> _Prompt_:
Every record that follows must be set down word for word.

> _Working data_:
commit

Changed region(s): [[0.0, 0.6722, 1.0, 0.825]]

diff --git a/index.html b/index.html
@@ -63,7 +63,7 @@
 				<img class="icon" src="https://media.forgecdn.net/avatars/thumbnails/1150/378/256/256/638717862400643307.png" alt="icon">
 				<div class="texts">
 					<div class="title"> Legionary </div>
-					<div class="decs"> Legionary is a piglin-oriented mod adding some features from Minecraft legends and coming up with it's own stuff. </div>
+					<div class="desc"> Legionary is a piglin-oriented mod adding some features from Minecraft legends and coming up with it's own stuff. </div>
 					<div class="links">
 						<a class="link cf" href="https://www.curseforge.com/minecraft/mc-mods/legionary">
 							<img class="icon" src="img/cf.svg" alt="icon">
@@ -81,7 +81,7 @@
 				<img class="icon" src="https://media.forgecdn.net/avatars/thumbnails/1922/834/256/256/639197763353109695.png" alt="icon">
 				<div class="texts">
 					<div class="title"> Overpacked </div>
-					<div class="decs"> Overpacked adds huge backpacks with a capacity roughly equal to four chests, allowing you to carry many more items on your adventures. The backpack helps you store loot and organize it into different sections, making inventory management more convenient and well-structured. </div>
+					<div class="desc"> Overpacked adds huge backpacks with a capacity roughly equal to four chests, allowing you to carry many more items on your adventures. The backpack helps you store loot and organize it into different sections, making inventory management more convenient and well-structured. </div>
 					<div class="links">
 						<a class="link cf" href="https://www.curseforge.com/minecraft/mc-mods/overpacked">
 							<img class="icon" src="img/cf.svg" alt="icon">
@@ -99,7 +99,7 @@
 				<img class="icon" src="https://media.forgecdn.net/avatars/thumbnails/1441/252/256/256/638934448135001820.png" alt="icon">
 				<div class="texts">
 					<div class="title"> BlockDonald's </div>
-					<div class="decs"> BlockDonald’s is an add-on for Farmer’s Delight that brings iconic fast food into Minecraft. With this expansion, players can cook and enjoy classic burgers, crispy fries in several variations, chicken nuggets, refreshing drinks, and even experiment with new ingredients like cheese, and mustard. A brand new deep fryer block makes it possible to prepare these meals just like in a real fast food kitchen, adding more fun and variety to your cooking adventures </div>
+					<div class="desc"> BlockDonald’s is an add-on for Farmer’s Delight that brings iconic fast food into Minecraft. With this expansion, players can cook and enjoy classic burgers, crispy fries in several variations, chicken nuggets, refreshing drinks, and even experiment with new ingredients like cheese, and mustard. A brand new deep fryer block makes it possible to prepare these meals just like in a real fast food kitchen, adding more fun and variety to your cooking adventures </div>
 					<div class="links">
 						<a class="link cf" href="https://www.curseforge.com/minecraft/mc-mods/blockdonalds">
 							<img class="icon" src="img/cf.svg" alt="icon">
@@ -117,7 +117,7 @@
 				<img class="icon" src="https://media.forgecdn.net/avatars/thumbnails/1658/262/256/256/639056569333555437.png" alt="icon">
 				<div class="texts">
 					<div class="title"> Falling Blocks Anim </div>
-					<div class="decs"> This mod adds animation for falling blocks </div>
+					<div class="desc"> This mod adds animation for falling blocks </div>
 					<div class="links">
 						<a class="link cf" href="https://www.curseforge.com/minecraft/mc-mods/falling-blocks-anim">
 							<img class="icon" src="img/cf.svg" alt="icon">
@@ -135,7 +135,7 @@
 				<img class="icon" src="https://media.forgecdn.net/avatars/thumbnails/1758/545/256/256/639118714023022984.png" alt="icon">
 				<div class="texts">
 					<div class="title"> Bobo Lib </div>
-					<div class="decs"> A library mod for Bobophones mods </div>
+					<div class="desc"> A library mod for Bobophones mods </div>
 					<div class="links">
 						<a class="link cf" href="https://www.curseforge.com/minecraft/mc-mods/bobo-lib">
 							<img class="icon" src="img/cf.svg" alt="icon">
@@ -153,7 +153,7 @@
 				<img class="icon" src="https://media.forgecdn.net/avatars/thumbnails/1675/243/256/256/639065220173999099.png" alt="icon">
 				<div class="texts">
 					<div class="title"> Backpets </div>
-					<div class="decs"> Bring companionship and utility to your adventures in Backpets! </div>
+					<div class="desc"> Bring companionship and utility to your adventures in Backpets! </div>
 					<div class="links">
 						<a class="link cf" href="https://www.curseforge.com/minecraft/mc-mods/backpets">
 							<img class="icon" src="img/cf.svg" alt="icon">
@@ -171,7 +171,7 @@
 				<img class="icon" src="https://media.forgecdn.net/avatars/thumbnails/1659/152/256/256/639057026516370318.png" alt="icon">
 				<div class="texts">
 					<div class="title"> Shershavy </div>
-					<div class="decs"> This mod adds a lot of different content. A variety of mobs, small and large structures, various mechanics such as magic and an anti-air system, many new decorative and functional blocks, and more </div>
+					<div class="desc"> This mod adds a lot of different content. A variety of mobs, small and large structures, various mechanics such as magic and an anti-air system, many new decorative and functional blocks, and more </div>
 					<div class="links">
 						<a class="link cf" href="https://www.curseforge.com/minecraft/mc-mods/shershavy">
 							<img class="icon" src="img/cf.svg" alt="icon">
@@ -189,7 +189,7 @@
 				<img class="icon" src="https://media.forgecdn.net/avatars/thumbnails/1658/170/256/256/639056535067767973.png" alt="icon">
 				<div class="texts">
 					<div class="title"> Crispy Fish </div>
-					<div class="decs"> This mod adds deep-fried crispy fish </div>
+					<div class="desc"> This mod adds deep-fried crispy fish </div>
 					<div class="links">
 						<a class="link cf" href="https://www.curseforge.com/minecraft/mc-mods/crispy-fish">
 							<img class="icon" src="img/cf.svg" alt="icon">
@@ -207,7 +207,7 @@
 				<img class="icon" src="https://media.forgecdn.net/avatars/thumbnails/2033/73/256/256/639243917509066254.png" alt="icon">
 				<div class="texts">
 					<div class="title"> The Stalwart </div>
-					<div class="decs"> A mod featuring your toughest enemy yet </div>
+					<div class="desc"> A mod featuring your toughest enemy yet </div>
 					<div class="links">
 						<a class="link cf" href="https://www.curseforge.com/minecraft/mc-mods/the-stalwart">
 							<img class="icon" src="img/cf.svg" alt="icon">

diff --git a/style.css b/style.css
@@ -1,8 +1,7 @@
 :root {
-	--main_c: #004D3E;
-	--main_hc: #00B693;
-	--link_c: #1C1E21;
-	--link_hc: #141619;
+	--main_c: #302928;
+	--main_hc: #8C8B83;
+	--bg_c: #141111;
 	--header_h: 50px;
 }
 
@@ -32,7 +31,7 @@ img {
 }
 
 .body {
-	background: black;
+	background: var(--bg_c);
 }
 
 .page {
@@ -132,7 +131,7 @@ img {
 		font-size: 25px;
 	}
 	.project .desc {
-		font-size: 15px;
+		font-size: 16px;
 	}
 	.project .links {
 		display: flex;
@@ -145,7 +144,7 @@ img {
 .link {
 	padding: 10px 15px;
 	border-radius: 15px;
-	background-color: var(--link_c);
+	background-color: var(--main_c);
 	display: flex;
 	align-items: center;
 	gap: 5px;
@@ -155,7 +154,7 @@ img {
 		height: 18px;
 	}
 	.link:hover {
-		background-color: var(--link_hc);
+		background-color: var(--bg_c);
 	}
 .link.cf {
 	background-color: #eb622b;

> _Response to this task_:
commit

Changed region(s): [[0.0, 0.6722, 1.0, 0.825]]

diff --git a/index.html b/index.html
@@ -63,7 +63,7 @@
 				<img class="icon" src="https://media.forgecdn.net/avatars/thumbnails/1150/378/256/256/638717862400643307.png" alt="icon">
 				<div class="texts">
 					<div class="title"> Legionary </div>
-					<div class="decs"> Legionary is a piglin-oriented mod adding some features from Minecraft legends and coming up with it's own stuff. </div>
+					<div class="desc"> Legionary is a piglin-oriented mod adding some features from Minecraft legends and coming up with it's own stuff. </div>
 					<div class="links">
 						<a class="link cf" href="https://www.curseforge.com/minecraft/mc-mods/legionary">
 							<img class="icon" src="img/cf.svg" alt="icon">
@@ -81,7 +81,7 @@
 				<img class="icon" src="https://media.forgecdn.net/avatars/thumbnails/1922/834/256/256/639197763353109695.png" alt="icon">
 				<div class="texts">
 					<div class="title"> Overpacked </div>
-					<div class="decs"> Overpacked adds huge backpacks with a capacity roughly equal to four chests, allowing you to carry many more items on your adventures. The backpack helps you store loot and organize it into different sections, making inventory management more convenient and well-structured. </div>
+					<div class="desc"> Overpacked adds huge backpacks with a capacity roughly equal to four chests, allowing you to carry many more items on your adventures. The backpack helps you store loot and organize it into different sections, making inventory management more convenient and well-structured. </div>
 					<div class="links">
 						<a class="link cf" href="https://www.curseforge.com/minecraft/mc-mods/overpacked">
 							<img class="icon" src="img/cf.svg" alt="icon">
@@ -99,7 +99,7 @@
 				<img class="icon" src="https://media.forgecdn.net/avatars/thumbnails/1441/252/256/256/638934448135001820.png" alt="icon">
 				<div class="texts">
 					<div class="title"> BlockDonald's </div>
-					<div class="decs"> BlockDonald’s is an add-on for Farmer’s Delight that brings iconic fast food into Minecraft. With this expansion, players can cook and enjoy classic burgers, crispy fries in several variations, chicken nuggets, refreshing drinks, and even experiment with new ingredients like cheese, and mustard. A brand new deep fryer block makes it possible to prepare these meals just like in a real fast food kitchen, adding more fun and variety to your cooking adventures </div>
+					<div class="desc"> BlockDonald’s is an add-on for Farmer’s Delight that brings iconic fast food into Minecraft. With this expansion, players can cook and enjoy classic burgers, crispy fries in several variations, chicken nuggets, refreshing drinks, and even experiment with new ingredients like cheese, and mustard. A brand new deep fryer block makes it possible to prepare these meals just like in a real fast food kitchen, adding more fun and variety to your cooking adventures </div>
 					<div class="links">
 						<a class="link cf" href="https://www.curseforge.com/minecraft/mc-mods/blockdonalds">
 							<img class="icon" src="img/cf.svg" alt="icon">
@@ -117,7 +117,7 @@
 				<img class="icon" src="https://media.forgecdn.net/avatars/thumbnails/1658/262/256/256/639056569333555437.png" alt="icon">
 				<div class="texts">
 					<div class="title"> Falling Blocks Anim </div>
-					<div class="decs"> This mod adds animation for falling blocks </div>
+					<div class="desc"> This mod adds animation for falling blocks </div>
 					<div class="links">
 						<a class="link cf" href="https://www.curseforge.com/minecraft/mc-mods/falling-blocks-anim">
 							<img class="icon" src="img/cf.svg" alt="icon">
@@ -135,7 +135,7 @@
 				<img class="icon" src="https://media.forgecdn.net/avatars/thumbnails/1758/545/256/256/639118714023022984.png" alt="icon">
 				<div class="texts">
 					<div class="title"> Bobo Lib </div>
-					<div class="decs"> A library mod for Bobophones mods </div>
+					<div class="desc"> A library mod for Bobophones mods </div>
 					<div class="links">
 						<a class="link cf" href="https://www.curseforge.com/minecraft/mc-mods/bobo-lib">
 							<img class="icon" src="img/cf.svg" alt="icon">
@@ -153,7 +153,7 @@
 				<img class="icon" src="https://media.forgecdn.net/avatars/thumbnails/1675/243/256/256/639065220173999099.png" alt="icon">
 				<div class="texts">
 					<div class="title"> Backpets </div>
-					<div class="decs"> Bring companionship and utility to your adventures in Backpets! </div>
+					<div class="desc"> Bring companionship and utility to your adventures in Backpets! </div>
 					<div class="links">
 						<a class="link cf" href="https://www.curseforge.com/minecraft/mc-mods/backpets">
 							<img class="icon" src="img/cf.svg" alt="icon">
@@ -171,7 +171,7 @@
 				<img class="icon" src="https://media.forgecdn.net/avatars/thumbnails/1659/152/256/256/639057026516370318.png" alt="icon">
 				<div class="texts">
 					<div class="title"> Shershavy </div>
-					<div class="decs"> This mod adds a lot of different content. A variety of mobs, small and large structures, various mechanics such as magic and an anti-air system, many new decorative and functional blocks, and more </div>
+					<div class="desc"> This mod adds a lot of different content. A variety of mobs, small and large structures, various mechanics such as magic and an anti-air system, many new decorative and functional blocks, and more </div>
 					<div class="links">
 						<a class="link cf" href="https://www.curseforge.com/minecraft/mc-mods/shershavy">
 							<img class="icon" src="img/cf.svg" alt="icon">
@@ -189,7 +189,7 @@
 				<img class="icon" src="https://media.forgecdn.net/avatars/thumbnails/1658/170/256/256/639056535067767973.png" alt="icon">
 				<div class="texts">
 					<div class="title"> Crispy Fish </div>
-					<div class="decs"> This mod adds deep-fried crispy fish </div>
+					<div class="desc"> This mod adds deep-fried crispy fish </div>
 					<div class="links">
 						<a class="link cf" href="https://www.curseforge.com/minecraft/mc-mods/crispy-fish">
 							<img class="icon" src="img/cf.svg" alt="icon">
@@ -207,7 +207,7 @@
 				<img class="icon" src="https://media.forgecdn.net/avatars/thumbnails/2033/73/256/256/639243917509066254.png" alt="icon">
 				<div class="texts">
 					<div class="title"> The Stalwart </div>
-					<div class="decs"> A mod featuring your toughest enemy yet </div>
+					<div class="desc"> A mod featuring your toughest enemy yet </div>
 					<div class="links">
 						<a class="link cf" href="https://www.curseforge.com/minecraft/mc-mods/the-stalwart">
 							<img class="icon" src="img/cf.svg" alt="icon">

diff --git a/style.css b/style.css
@@ -1,8 +1,7 @@
 :root {
-	--main_c: #004D3E;
-	--main_hc: #00B693;
-	--link_c: #1C1E21;
-	--link_hc: #141619;
+	--main_c: #302928;
+	--main_hc: #8C8B83;
+	--bg_c: #141111;
 	--header_h: 50px;
 }
 
@@ -32,7 +31,7 @@ img {
 }
 
 .body {
-	background: black;
+	background: var(--bg_c);
 }
 
 .page {
@@ -132,7 +131,7 @@ img {
 		font-size: 25px;
 	}
 	.project .desc {
-		font-size: 15px;
+		font-size: 16px;
 	}
 	.project .links {
 		display: flex;
@@ -145,7 +144,7 @@ img {
 .link {
 	padding: 10px 15px;
 	border-radius: 15px;
-	background-color: var(--link_c);
+	background-color: var(--main_c);
 	display: flex;
 	align-items: center;
 	gap: 5px;
@@ -155,7 +154,7 @@ img {
 		height: 18px;
 	}
 	.link:hover {
-		background-color: var(--link_hc);
+		background-color: var(--bg_c);
 	}
 .link.cf {
 	background-color: #eb622b;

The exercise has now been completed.